The two countries had waged a bitter war over their border from 1998 to 2000, during which about 70,000 people were killed.

Under a peace agreement signed in 2000, the independent Eritrea-Ethiopia Boundary Commission was created to mark the 1,000-kilometer border, while more than 4,000 U.N. peacekeepers were dispatched to ensure stability in the border region.

The commission subsequently ruled that an area called Badme be awarded to Eritrea, a decision Ethiopia rejected last year, effectively stopping the demarcation process.

Ethiopian Prime Minister Meles Zenawi recently announced that his country would recognize the boundary commission's ruling as part of a five-point peace plan that also calls for dialogue and improved diplomatic relations.

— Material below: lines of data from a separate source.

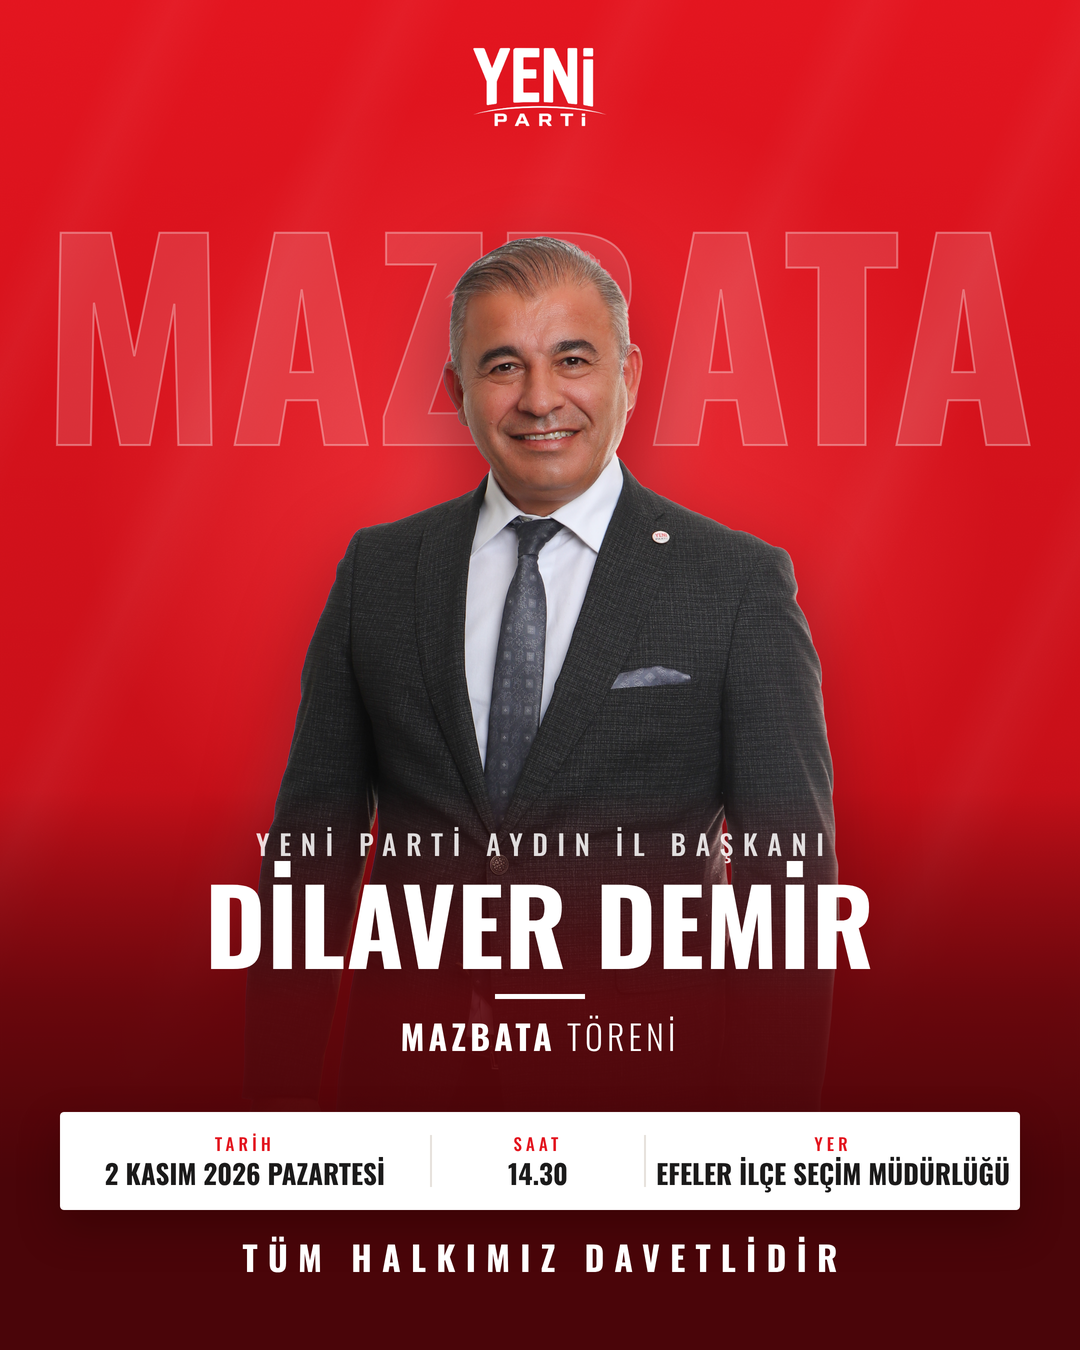
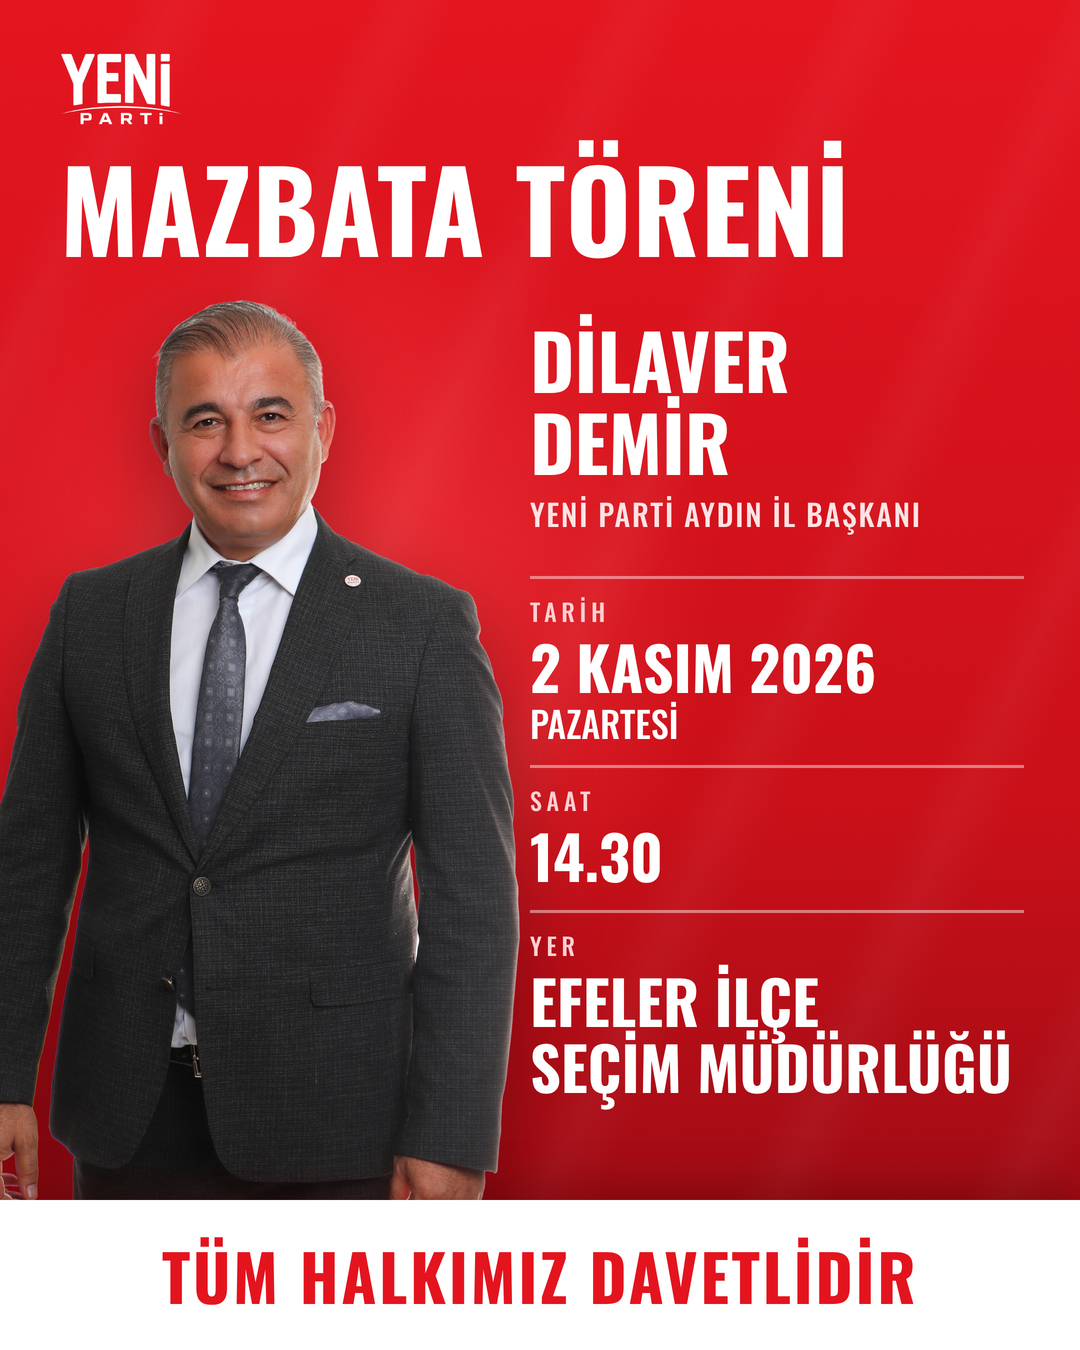
Mazbata görseli: büyük, okunaklı bilgi düzeni
Claude-Session: https://claude.ai/code/session_01SatttGbgBLoCnk9KGLypWv

diff --git a/tasarim/kisisel/mazbata/mazbata.html b/tasarim/kisisel/mazbata/mazbata.html
@@ -2,48 +2,41 @@
 <style>
 @font-face{font-family:O7;src:url(../../fontlar-gecici/Oswald-700.ttf)}
 @font-face{font-family:O5;src:url(../../fontlar-gecici/Oswald-500.ttf)}
-@font-face{font-family:O3;src:url(../../fontlar-gecici/Oswald-300.ttf)}
-:root{--kirmizi:#E3141E;--koyu:#5E060B}
+:root{--kirmizi:#E3141E}
 html,body{margin:0;width:1080px;height:1350px;overflow:hidden}
 body{position:relative;color:#fff;background:
- radial-gradient(ellipse 60% 45% at 50% 38%,#F2333A 0%,rgba(242,51,58,0) 70%),
- linear-gradient(180deg,#E3141E 0%,#C80F18 55%,#7A0810 100%)}
+ radial-gradient(ellipse 55% 45% at 28% 45%,#F2333A 0%,rgba(242,51,58,0) 70%),
+ linear-gradient(180deg,#E3141E 0%,#C80F18 60%,#8E0912 100%)}
 .isik{position:absolute;inset:0;background:repeating-linear-gradient(115deg,rgba(255,255,255,0) 0 120px,rgba(255,255,255,.035) 160px,rgba(255,255,255,0) 210px)}
 .gren{position:absolute;inset:0;opacity:.14;mix-blend-mode:overlay}
-.logo{position:absolute;left:50%;top:46px;height:82px;transform:translateX(-50%)}
-.dev{position:absolute;left:0;right:0;top:196px;text-align:center;font:262px/1 O7;letter-spacing:.01em;color:rgba(255,255,255,.13);white-space:nowrap}
-.dev2{position:absolute;left:0;right:0;top:196px;text-align:center;font:262px/1 O7;letter-spacing:.01em;color:transparent;-webkit-text-stroke:2px rgba(255,255,255,.35);white-space:nowrap}
-.kisi{position:absolute;left:50%;top:236px;width:600px;margin-left:-300px;filter:drop-shadow(0 30px 40px rgba(60,0,4,.45))}
-.alt{position:absolute;left:0;right:0;bottom:0;height:560px;background:linear-gradient(180deg,rgba(94,6,11,0) 0%,rgba(94,6,11,.85) 38%,#4A0509 70%)}
-.blok{position:absolute;left:0;right:0;top:830px;text-align:center}
-.unvan{font:28px/1 O5;letter-spacing:.34em;padding-left:.34em;color:rgba(255,255,255,.85)}
-.ad{margin-top:12px;font:104px/1 O7;letter-spacing:.01em}
-.cizgi{width:90px;height:5px;background:#fff;margin:20px auto 0}
-.mazbata{margin-top:20px;font:34px/1 O3;letter-spacing:.12em}
-.mazbata b{font-family:O7;font-weight:normal}
-.kart{position:absolute;left:60px;right:60px;top:1112px;height:98px;background:#fff;color:#1B1A1A;display:flex;align-items:center;border-radius:4px;box-shadow:0 18px 40px rgba(40,0,3,.4)}
-.kart div{flex:1;text-align:center;padding:0 10px}
-.kart div+div{border-left:2px solid #E6E1DC}
-.kart small{display:block;font:17px/1 O5;letter-spacing:.24em;color:var(--kirmizi);margin-bottom:8px}
-.kart span{display:block;font:27px/1 O7;white-space:nowrap}
-.davet{position:absolute;left:0;right:0;top:1240px;text-align:center;font:34px/1 O7;letter-spacing:.3em;padding-left:.3em}
+.logo{position:absolute;left:60px;top:52px;height:74px}
+.baslik{position:absolute;left:60px;right:60px;top:150px;font:112px/1 O7;letter-spacing:.01em;white-space:nowrap}
+.baslik span{color:#FFD9DB}
+.kisi{position:absolute;left:-40px;top:300px;width:560px;filter:drop-shadow(0 30px 40px rgba(60,0,4,.45))}
+.sag{position:absolute;left:530px;right:56px;top:318px}
+.ad{font:76px/1.08 O7}
+.unvan{margin-top:14px;font:30px/1.2 O5;letter-spacing:.06em;color:#FFE3E4}
+.bilgi{margin-top:44px}
+.satir{border-top:3px solid rgba(255,255,255,.45);padding:20px 0 22px}
+.satir small{display:block;font:24px/1 O5;letter-spacing:.2em;color:#FFD0D3;margin-bottom:10px}
+.satir b{display:block;font:60px/1.1 O7;font-weight:normal}
+.satir i{display:block;font:36px/1.1 O5;font-style:normal;margin-top:4px}
+.band{position:absolute;left:0;right:0;bottom:0;height:150px;background:#fff;display:flex;align-items:center;justify-content:center;box-shadow:0 -14px 40px rgba(60,0,4,.3)}
+.band div{font:64px/1 O7;color:var(--kirmizi);letter-spacing:.04em}
 </style><body>
 <div class="isik"></div>
 <svg class="gren" width="1080" height="1350"><filter id="g"><feTurbulence type="fractalNoise" baseFrequency=".8" numOctaves="2" seed="5"/><feColorMatrix type="saturate" values="0"/></filter><rect width="1080" height="1350" filter="url(#g)"/></svg>
 <img class="logo" src="yp-logo-beyaz.png">
-<div class="dev">MAZBATA</div><div class="dev2">MAZBATA</div>
+<div class="baslik">MAZBATA TÖRENİ</div>
 <img class="kisi" src="dilaver-kesik.png">
-<div class="alt"></div>
-<div class="blok">
+<div class="sag">
+ <div class="ad">DİLAVER<br>DEMİR</div>
  <div class="unvan">YENİ PARTİ AYDIN İL BAŞKANI</div>
- <div class="ad">DİLAVER DEMİR</div>
- <div class="cizgi"></div>
- <div class="mazbata"><b>MAZBATA</b> TÖRENİ</div>
+ <div class="bilgi">
+  <div class="satir"><small>TARİH</small><b>2 KASIM 2026</b><i>PAZARTESİ</i></div>
+  <div class="satir"><small>SAAT</small><b>14.30</b></div>
+  <div class="satir"><small>YER</small><b>EFELER İLÇE<br>SEÇİM MÜDÜRLÜĞÜ</b></div>
+ </div>
 </div>
-<div class="kart">
- <div><small>TARİH</small><span>2 KASIM 2026 PAZARTESİ</span></div>
- <div style="flex:.55"><small>SAAT</small><span>14.30</span></div>
- <div><small>YER</small><span>EFELER İLÇE SEÇİM MÜDÜRLÜĞÜ</span></div>
-</div>
-<div class="davet">TÜM HALKIMIZ DAVETLİDİR</div>
+<div class="band"><div>TÜM HALKIMIZ DAVETLİDİR</div></div>
 </body></html>
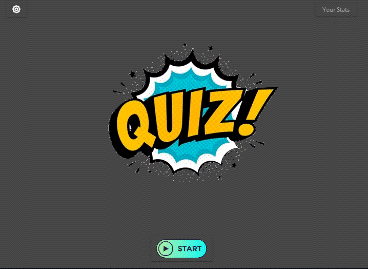
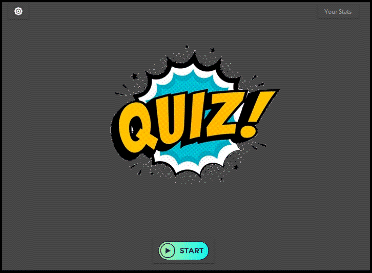
Final
Added frames to pictures.
Made the logo ico file into try and except.

Changed region(s): [[0.0, 0.0, 1.0, 1.0], [0.269, 0.1487, 0.7473, 0.6543]]

diff --git a/main_beta.py b/main_beta.py
@@ -306,8 +306,10 @@ while True :
     final=ttk.Frame(home)
     enter_name=ttk.Frame(home)
     #frames declaration end -->
-
-    home.iconbitmap("Assets/logo.ico")
+    try:
+        home.iconbitmap("Assets/logo.ico")
+    except:
+        pass
     home.resizable(False, False)
 
     #<--timer frame
@@ -317,7 +319,7 @@ while True :
 
     #info frame
     ttk.Label(info,text="Trivia Quiz",font="helveta 40 bold").pack(pady=10)
-    ttk.Label(info,text="Version: 1.0.4 Beta",font="helveta 8 bold").pack()
+    ttk.Label(info,text="Version: 1.0.6 Beta",font="helveta 8 bold").pack()
     
     ttk.Button(info,text='Return to Mainmenu',command=lambda:raise_frame(intro)).pack(side=BOTTOM, pady=10)
     ttk.Label(info,text="Made in INDIA",font="helveta 30 bold").pack(side=BOTTOM, pady=10)
@@ -410,6 +412,8 @@ while True :
     prev4=PhotoImage(file='Assets/Preview/4.png')
     prev5=PhotoImage(file='Assets/Preview/5.png')
     prev6=PhotoImage(file='Assets/Preview/6.png')
+    prev7=PhotoImage(file='Assets/Preview/7.png')
+
     thm_prv_list=[prev0,prev1,prev2,prev3,prev4,prev5,prev6]
 
 
@@ -435,8 +439,11 @@ while True :
     thm6.grid(row=1,column=2)
     thm6.bind("<Enter>",func=lambda e: thm_prev.config(image=prev5 ))
     thm7=ttk.Button(innerframe,text='ITFT1',command=lambda:themeset('itft1'))
-    thm7.grid(row=2,column=1)
+    thm7.grid(row=2,column=0)
     thm7.bind("<Enter>",func=lambda e: thm_prev.config(image=prev6 ))
+    thm8=ttk.Button(innerframe,text='Keramik',command=lambda:themeset('keramik'))
+    thm8.grid(row=2,column=1)
+    thm8.bind("<Enter>",func=lambda e: thm_prev.config(image=prev7 ))
     ttk.Label(theme_window, text="Preview" , font="lucida 12").pack(pady=5)
     thm_prev=ttk.Label(theme_window,image='')
     thm_prev.pack()
@@ -445,7 +452,7 @@ while True :
     ttk.Button(theme_window,text='Return to Mainmenu',command=lambda:raise_frame(intro)).pack(side=BOTTOM , pady=5)
 
 
-    for i in (thm1,thm1,thm2,thm3,thm4,thm5,thm6,thm7):
+    for i in (thm1,thm1,thm2,thm3,thm4,thm5,thm6,thm7,thm8):
         i.bind("<Leave>",func=lambda e: thm_prev.config(image=''))
 
     

diff --git a/main.py b/main.py
@@ -306,8 +306,10 @@ while True :
     final=ttk.Frame(home)
     enter_name=ttk.Frame(home)
     #frames declaration end -->
-
-    home.iconbitmap("Assets/logo.ico")
+    try:
+        home.iconbitmap("Assets/logo.ico")
+    except:
+        pass
     home.resizable(False, False)
 
     #<--timer frame
@@ -317,7 +319,7 @@ while True :
 
     #info frame
     ttk.Label(info,text="Trivia Quiz",font="helveta 40 bold").pack(pady=10)
-    ttk.Label(info,text="Version: 1.0.4",font="helveta 8 bold").pack()
+    ttk.Label(info,text="Version: 1.0.5",font="helveta 8 bold").pack()
     
     ttk.Button(info,text='Return to Mainmenu',command=lambda:raise_frame(intro)).pack(side=BOTTOM, pady=10)
     ttk.Label(info,text="Made in INDIA",font="helveta 30 bold").pack(side=BOTTOM, pady=10)
@@ -410,6 +412,8 @@ while True :
     prev4=PhotoImage(file='Assets/Preview/4.png')
     prev5=PhotoImage(file='Assets/Preview/5.png')
     prev6=PhotoImage(file='Assets/Preview/6.png')
+    prev7=PhotoImage(file='Assets/Preview/7.png')
+
     thm_prv_list=[prev0,prev1,prev2,prev3,prev4,prev5,prev6]
 
 
@@ -435,8 +439,11 @@ while True :
     thm6.grid(row=1,column=2)
     thm6.bind("<Enter>",func=lambda e: thm_prev.config(image=prev5 ))
     thm7=ttk.Button(innerframe,text='ITFT1',command=lambda:themeset('itft1'))
-    thm7.grid(row=2,column=1)
+    thm7.grid(row=2,column=0)
     thm7.bind("<Enter>",func=lambda e: thm_prev.config(image=prev6 ))
+    thm8=ttk.Button(innerframe,text='Keramik',command=lambda:themeset('keramik'))
+    thm8.grid(row=2,column=1)
+    thm8.bind("<Enter>",func=lambda e: thm_prev.config(image=prev7 ))
     ttk.Label(theme_window, text="Preview" , font="lucida 12").pack(pady=5)
     thm_prev=ttk.Label(theme_window,image='')
     thm_prev.pack()
@@ -445,7 +452,7 @@ while True :
     ttk.Button(theme_window,text='Return to Mainmenu',command=lambda:raise_frame(intro)).pack(side=BOTTOM , pady=5)
 
 
-    for i in (thm1,thm1,thm2,thm3,thm4,thm5,thm6,thm7):
+    for i in (thm1,thm1,thm2,thm3,thm4,thm5,thm6,thm7,thm8):
         i.bind("<Leave>",func=lambda e: thm_prev.config(image=''))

In a December 4 statement, Eritrea rejected Ethiopia's peace plan, saying that the demarcation of the border should not be linked to dialogue and normalization of relations. The statement sparked Prime Minister Meles to tell the press Monday that he urges his neighbor not to go to war.

Eritrean spokesman Mr. Yemane explains why his country thinks demarcation should not be linked to peace talks.

"What does Ethiopia mean by talking," he asked. "How can you renegotiate, re-discuss a court decision that both agreed is final and binding that was reached on the basis of accepted international law? Ethiopia is talking about dialogue because they do not want to implement that decision because they do not want to respect the agreement they have signed."

Meanwhile, Ethiopian spokesman Mr. Zemedkun says the border issue is part of a larger conflict between the two countries and therefore needs to be addressed using, what he calls, a holistic approach within the framework of the peace plan.